Members of the Spokane Children’s Theatre, from left, Stephanie Graybeal, Daryl Brender, Judy Brender, Dustin Sorrell and Jerry Uppinghouse, are shown in the 147-seat theater’s new location at 2727 N. Madelia St. The grand opening will be Friday at 5:30 p.m. (Dan Pelle)

After 66 years of nomadic existence, Spokane Children’s Theatre finally has a place to call home.

On Friday, the organization welcomes the community to take a tour of its new facility. Located in a light industrial area just south of Gonzaga Prep, the row of white buildings doesn’t much resemble Broadway’s Great White Way.

“I tell people from the outside it looks like the black and white part of the ‘Wizard of Oz,’ but the inside will blow them away,” said Jerry Uppinghouse, development director.

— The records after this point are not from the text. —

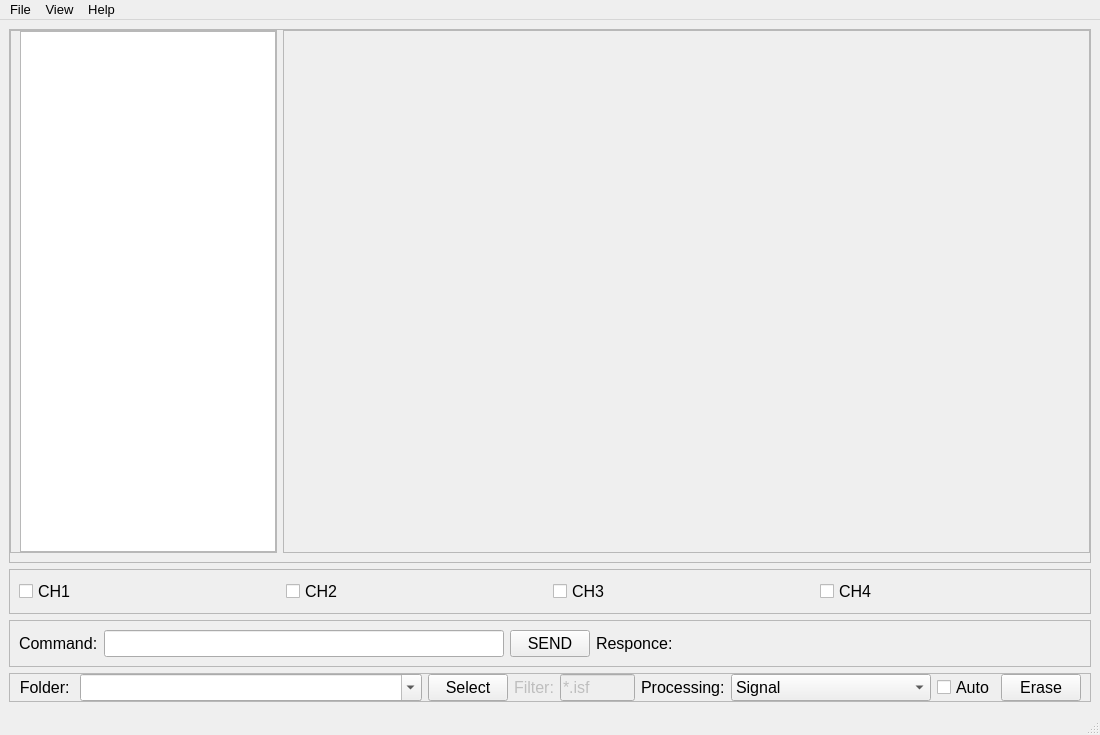
The window that Tectronix.ui (salinsalins/Tectronix) describes before a commit, drawn with Qt 5.
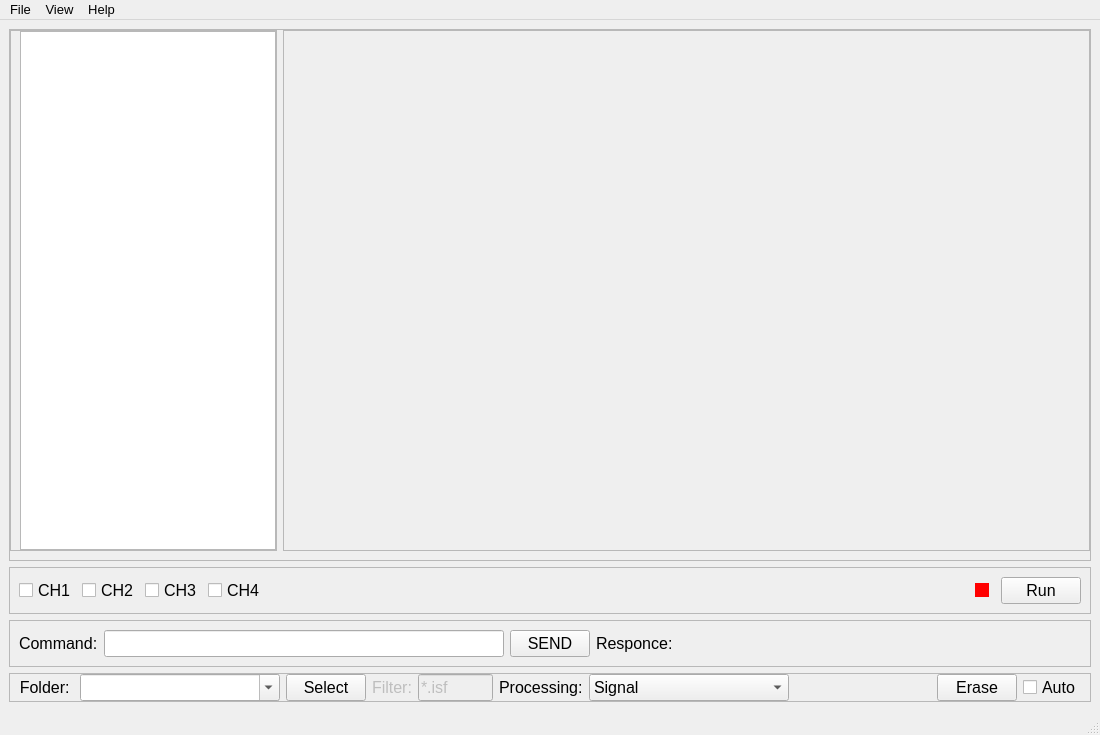
The same window after the commit.

Commit message: start tec. 3014

Diff of the .ui file:
```diff
--- a/Tectronix.ui
+++ b/Tectronix.ui
@@ -141,14 +141,14 @@
       </property>
       <layout class="QHBoxLayout" name="horizontalLayout_4">
        <item>
-        <widget class="QCheckBox" name="checkBox_4">
+        <widget class="QCheckBox" name="checkBox_1">
          <property name="text">
           <string>CH1</string>
          </property>
         </widget>
        </item>
        <item>
-        <widget class="QCheckBox" name="checkBox_5">
+        <widget class="QCheckBox" name="checkBox_2">
          <property name="text">
           <string>CH2</string>
          </property>
@@ -162,12 +162,51 @@
         </widget>
        </item>
        <item>
-        <widget class="QCheckBox" name="checkBox_2">
+        <widget class="QCheckBox" name="checkBox_4">
          <property name="text">
           <string>CH4</string>
          </property>
         </widget>
        </item>
+       <item>
+        <spacer name="horizontalSpacer_2">
+         <property name="orientation">
+          <enum>Qt::Horizontal</enum>
+         </property>
+         <property name="sizeHint" stdset="0">
+          <size>
+           <width>40</width>
+           <height>20</height>
+          </size>
+         </property>
+        </spacer>
+       </item>
+       <item>
+        <widget class="QCheckBox" name="checkBox_5">
+         <property name="enabled">
+          <bool>false</bool>
+         </property>
+         <property name="styleSheet">
+          <string notr="true">QCheckBox::indicator:unchecked {
+   background-color: red;
+}
+</string>
+         </property>
+         <property name="text">
+          <string/>
+         </property>
+        </widget>
+       </item>
+       <item>
+        <widget class="QPushButton" name="pushButton_4">
+         <property name="text">
+          <string>Run</string>
+         </property>
+         <property name="checkable">
+          <bool>true</bool>
+         </property>
+        </widget>
+       </item>
       </layout>
      </widget>
     </item>
@@ -460,11 +499,17 @@
         </widget>
        </item>
        <item>
-        <widget class="QCheckBox" name="checkBox">
-         <property name="text">
-          <string>Auto</string>
+        <spacer name="horizontalSpacer">
+         <property name="orientation">
+          <enum>Qt::Horizontal</enum>
          </property>
-        </widget>
+         <property name="sizeHint" stdset="0">
+          <size>
+           <width>40</width>
+           <height>20</height>
+          </size>
+         </property>
+        </spacer>
        </item>
        <item>
         <widget class="QPushButton" name="pushButton">
@@ -473,6 +518,13 @@
          </property>
         </widget>
        </item>
+       <item>
+        <widget class="QCheckBox" name="checkBox">
+         <property name="text">
+          <string>Auto</string>
+         </property>
+        </widget>
+       </item>
       </layout>
      </widget>
     </item>
```
Left out of the diff: 8 changed lines with no effect on the pictures. The commit also changes 1 other file.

Indeed, from the lobby and concessions area, to the double doors opening to reveal rows of raised seating, the facility sports the polish of a professional theater. There’s even a green room with lighted mirrors and designated dressing rooms for girls and boys.

Backstage, rows of cubbies hold children’s schoolbooks or snacks, and there’s plenty of storage space for props. Brightly painted bricks on the backstage wall tell a story. The bricks are part of an ongoing fundraising campaign to help finish the theater. For $10 you can buy a brick and decorate it. “It’s our finishing wall,” said Uppinghouse, smiling.

This new home has been a long time coming.

Uppinghouse said, “We’ve been looking for a long time. It’s hard to find a building that will house a theater.”

The program was launched in 1946 by the Junior League of Spokane. The list of those who’ve been involved with the organization over the years reads like a Who’s Who of the Spokane theater scene. Names like Jean Hardie, Dorothy Darby Smith, Troy Nickerson and Kathy Doyle-Lipe pepper programs and production notes.

With the quality of talent the theater attracts, you might think it would be a pricey program for parents. You’d be wrong. Ticket sales have been the major source of income, along with support from the community.

“There are no membership fees, no fees for the kids to audition, and no ticket sales requirement,” board member Judy Brender said.

And there’s a difference between children’s theater and youth theater. Uppinghouse said children’s theater involves performances that are suitable for children, but the roles aren’t necessarily played by kids. “Youth theater is done with kids playing all the parts – even adult roles,” he said.

Including adults in its productions has made Spokane Children’s Theatre a true family experience. Brender said the current production, “Junie B. in Jingle Bells, Batman Smells,” features four moms and a dad.

That’s part of the attraction for Phedre Burney-Quimby. She got involved with the organization at 13. “Children’s Theatre was a fun place for me to learn a lot about my craft,” she said.

Burney-Quimby grew up and left Spokane, living and working in San Diego for nine years. “I did theater and sang in bands,” she said.

When she returned to Spokane she reconnected with the theater. “Once you’re part of the Spokane Children’s Theatre family, you’re always part of it,” she said. “You can be gone nine years and step right back in.”

Since 2010, Burney-Quimby has acted and directed with the group and is currently on the board. Now her three young daughters are involved as well.

She said it’s been a delight for her to see the theater find a home. “I’m so glad I came back when I did. This theater is going to be beautiful.”

Board secretary Stephanie Graybeal agreed. “Having our own space will ensure we’ll be here for years to come,” she said.

Her daughter Abbey, 12, has appeared in several productions. “I love acting,” she said. “The directors give you lots of opportunities even if you don’t have lines. They make you feel really involved and part of the show.”

Matthew Read, 10, knows just what she means. He was initially reluctant to audition, but his mom pushed him. “I’m glad she did,” he said. “I like acting and I like the people I work with.” His experience has prompted big dreams. “I think I would love to do Broadway shows someday,” he said.

Read’s enthusiasm illustrates an important long-term goal of Spokane Children’s Theatre. As the 67th season debuts in its new home, Uppinghouse said, “We’re ready to attract a whole new generation.”